gms | German Medical Science

61st Annual Meeting of the German Society of Neurosurgery (DGNC) as part of the Neurowoche 2010
Joint Meeting with the Brazilian Society of Neurosurgery on the 20 September 2010

German Society of Neurosurgery (DGNC)

21 - 25 September 2010, Mannheim

Stimulated functional brain areas can be visualized by optical imaging of intrinsic signals during brain surgery

Meeting Abstract

  • Stephan B. Sobottka - Klinik für Neurochirurgie, Universitätsklinikum Dresden, Deutschland
  • Tobias Meyer - Institut für Biomedizinische Technik. Technische Universität Dresden, Deutschland
  • Matthias Kirsch - Klinik für Neurochirurgie, Universitätsklinikum Dresden, Deutschland
  • Mario Leimert - Klinik für Neurochirurgie, Universitätsklinikum Dresden, Deutschland
  • Edmund Koch - Klinisches Sensoring und Monitoring, Technische Universität Dresden, Deutschland
  • Ralf Steinmeier - Klinik für Neurochirurgie, Klinikum Chemnitz gGmbH, Deutschland
  • Ute Morgenstern - Institut für Biomedizinische Technik, Technische Universität Dresden, Deutschland
  • Gabriele Schackert - Klinik für Neurochirurgie, Universitätsklinikum Dresden, Deutschland

Deutsche Gesellschaft für Neurochirurgie. 61. Jahrestagung der Deutschen Gesellschaft für Neurochirurgie (DGNC) im Rahmen der Neurowoche 2010. Mannheim, 21.-25.09.2010. Düsseldorf: German Medical Science GMS Publishing House; 2010. DocV1573

doi: 10.3205/10dgnc048, urn:nbn:de:0183-10dgnc0481

Published: September 16, 2010

© 2010 Sobottka et al.
This is an Open Access article distributed under the terms of the Creative Commons Attribution License ( You are free: to Share – to copy, distribute and transmit the work, provided the original author and source are credited.



Objective: Optical imaging of intrinsic signals is a new method for a fast and contact free visualization of stimulated eloquent brain areas during neurosurgical interventions.

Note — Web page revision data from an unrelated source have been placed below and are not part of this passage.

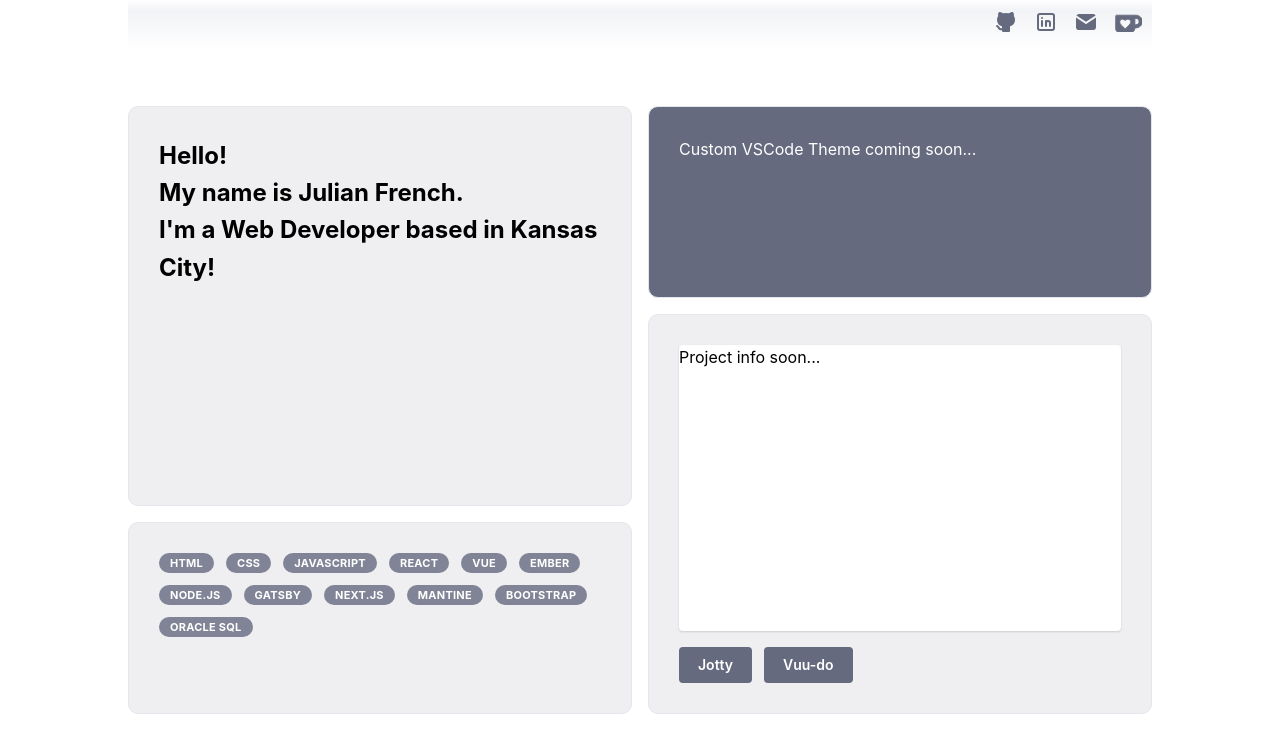
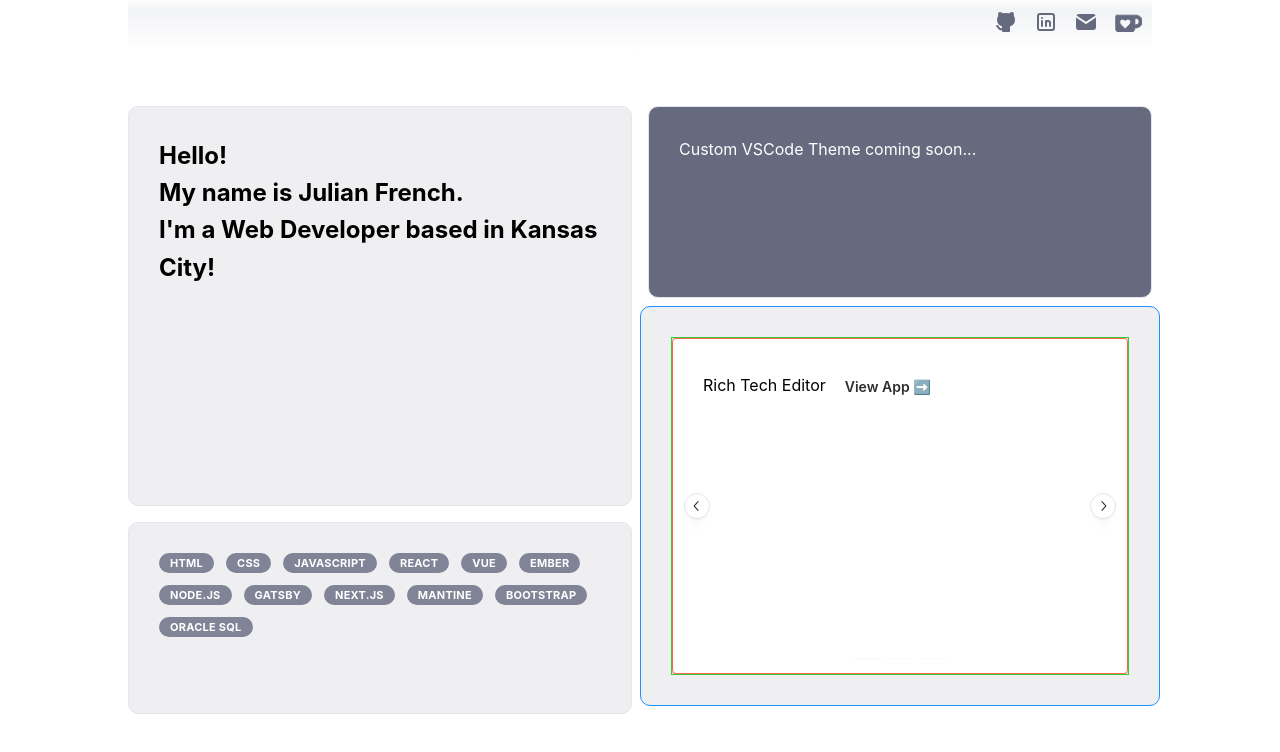
Before and after one commit to Jufrench/ju3, a Next.js app: page / in a window 1280 px wide. Shown: the top 752 px of the page. Built offline with nearby package versions, Linux system fonts and the light colour scheme.

Commit message:
Add carousel

```diff
--- a/package.json
+++ b/package.json
@@ -9,9 +9,11 @@
     "lint": "next lint"
   },
   "dependencies": {
+    "@mantine/carousel": "^7.6.2",
     "@mantine/core": "7.6.1",
     "@mantine/hooks": "7.6.1",
     "@tabler/icons-react": "^2.47.0",
+    "embla-carousel-react": "^7.1.0",
     "next": "14.0.1",
     "react": "18.2.0",
     "react-dom": "18.2.0"
--- a/pages/index.tsx
+++ b/pages/index.tsx
@@ -1,5 +1,7 @@
 import { useMantineTheme, lighten, Grid, SimpleGrid, rem, Center, Group, Stack, Box, Badge, Button, Paper, Anchor } from '@mantine/core';
+import { Carousel } from '@mantine/carousel';
 import { IconBrandGithubFilled, IconBrandLinkedin, IconMailFilled } from '@tabler/icons-react';
+import '@mantine/carousel/styles.css';
 
 const PRIMARY_COL_HEIGHT = rem(400);
 const contactInfo = [
@@ -71,7 +73,11 @@ export function LeadGrid() {
     border: `1px solid ${themeBorder}`,
     padding: rem(30),
     borderRadius: rem(10),
-  }
+  };
+
+  const projectCardStyles = {
+    padding: rem(30),
+  };
 
   return (
     <Center h={{sm: '100vh'}} pt={{base: rem(60), sm: rem(20)}}>
@@ -135,17 +141,35 @@ export function LeadGrid() {
             <Box style={{...gridItemStyles, height: SECONDARY_COL_HEIGHT}}></Box>
           </Grid.Col> */}
 
-          <Grid.Col>
-            <Box style={{...gridItemStyles, height: PRIMARY_COL_HEIGHT}}>
-              <Stack h={{base: '100%'}}>
-                <Paper h={{base: '100%'}} shadow="xs">Project info soon...</Paper>
-                <Group gap="sm">
-                  {projectList.map((item, index) => (
-                    <Button key={index} color={theme.colors.myColor[7]}>{item.title}</Button>
-                  ))}
-                </Group>
-              </Stack>
-            </Box>
+          <Grid.Col style={{...gridItemStyles, height: PRIMARY_COL_HEIGHT, border: '1px solid dodgerblue', display: 'flex'}}>
+            <Carousel
+              withIndicators
+              height="100%"
+              slideSize="100%"
+              slideGap="sm"
+              loop
+              slidesToScroll={1}
+              align="start"
+              style={{border: '1px solid limegreen', flex: 1, width: "100%"}}>
+              <Carousel.Slide>
+                <Paper w="100%" p={rem(30)} style={{ border: '1px solid tomato'}} h={{base: '100%'}} shadow="xs">
+                  Rich Tech Editor
+                  <Button variant="white" color="dark">View App ➡️</Button>
+                </Paper>
+              </Carousel.Slide>
+              <Carousel.Slide>
+                <Paper w="100%" p={rem(30)} style={{ border: '1px solid tomato'}} h={{base: '100%'}} shadow="xs">
+                  Todo List
+                  <Button variant="white" color="dark">View App ➡️</Button>
+                </Paper>
+              </Carousel.Slide>
+              <Carousel.Slide>
+                <Paper w="100%" p={rem(30)} style={{ border: '1px solid tomato'}} h={{base: '100%'}} shadow="xs">
+                  Map?
+                  <Button variant="white" color="dark">View App ➡️</Button>
+                </Paper>
+              </Carousel.Slide>
+            </Carousel>
           </Grid.Col>
 
         </Grid>
```
Also changed, not shown: 2 other files (tests, documents, lock files or other folders).
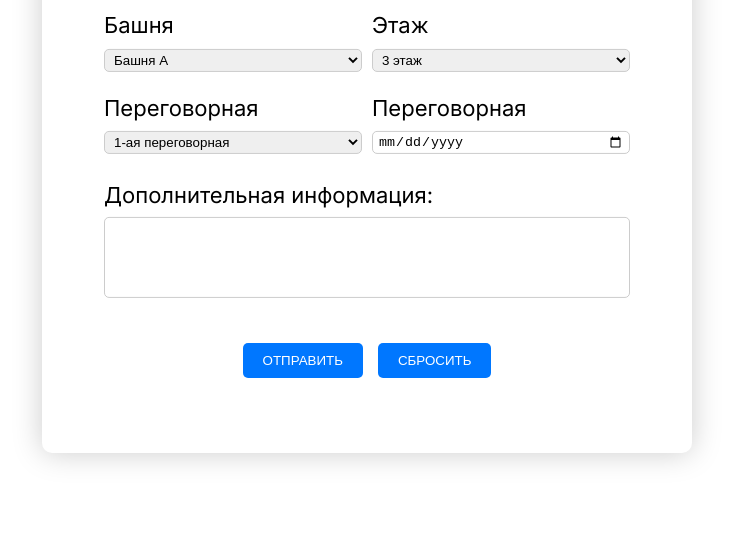
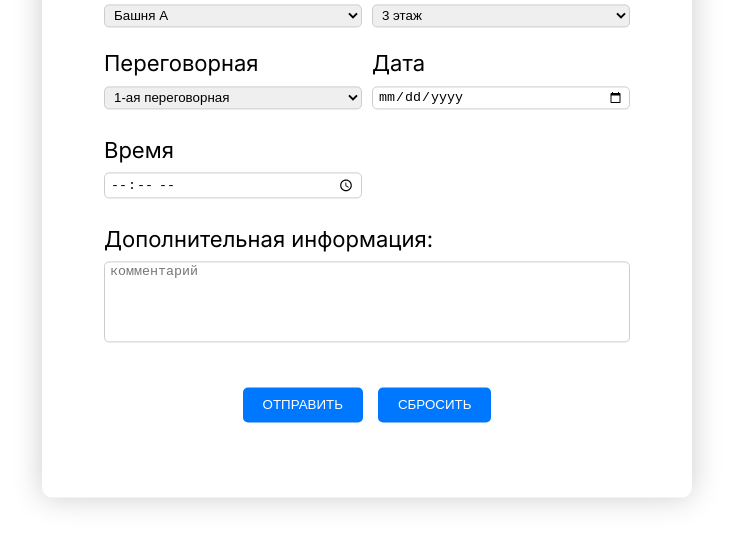
Before and after one commit to IliaGorshenev/BookingConferenceRoom, a plain HTML site: page index.html in a window 1280 px wide. Shown: the part 228-774 px from the top of the page, without its empty margins (273-1006 px from the left). Drawn offline with Linux system fonts and the light colour scheme.

Commit message:
Правка

```diff
--- a/index.html
+++ b/index.html
@@ -76,13 +76,20 @@
     </div>
     <div class="form__part">
       <label>
-        <label for="tower">Переговорная</label>
+        <label for="tower">Дата</label>
         <input type="date" name="date"/>
       </label>
     </div>
+    <div class="form__part">
+      <label>
+        <label for="tower">Время</label>
+          <input type="time" name="time"
+        min="09:00" max="18:00" required>
+        </label>
+     </div>
     <div class="form__part form__part--two-sections">
       <label for="review">Дополнительная информация:</label>
-      <textarea name="review" id="review" rows="5"></textarea>
+      <textarea name="review" placeholder="комментарий" id="review" rows="5"></textarea>
     </div>
     </fieldset>
     <fieldset>
```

Methods: The intensity of the light reflected by the cortical tissue was measured in 28 patients with lesions around the somatosensory, visual or speech cortex using a high resolution camera mounted to an operating microscope. Using adequate stimulation methods the difference in the spectral absorption was used to differentiate between activated and non-activated brain areas. The data acquisition time was 9 minutes with alternating 30 seconds with and without stimulation. The difference between averaged frames was calculated and overlaid over an image of the operative site. Brain movements associated with heartbeat and respiration were compensated using a deformable registration algorithm.

Results: Localized activation of cortical tissue could be visualized for the somatosensory, visual and speech cortex. An excellent imaging quality could be achieved in most of the patients. The calculated location and the size of the activated region corresponded to anatomical landmarks, the results derived by electrophysiological examinations and confirmed the estimation of the neurosurgeon. The results were reproducible in independent examinations. In very few cases no activation of cortical tissue could be deciphered because of technical and biological artifacts.

Conclusions: Optical imaging of intrinsic signals provides an intraoperative high spatial resolution image of brain surface activation, allowing the localization of eloquent brain areas during surgery.

The study is funded by the Carl Zeiss Surgical GmbH.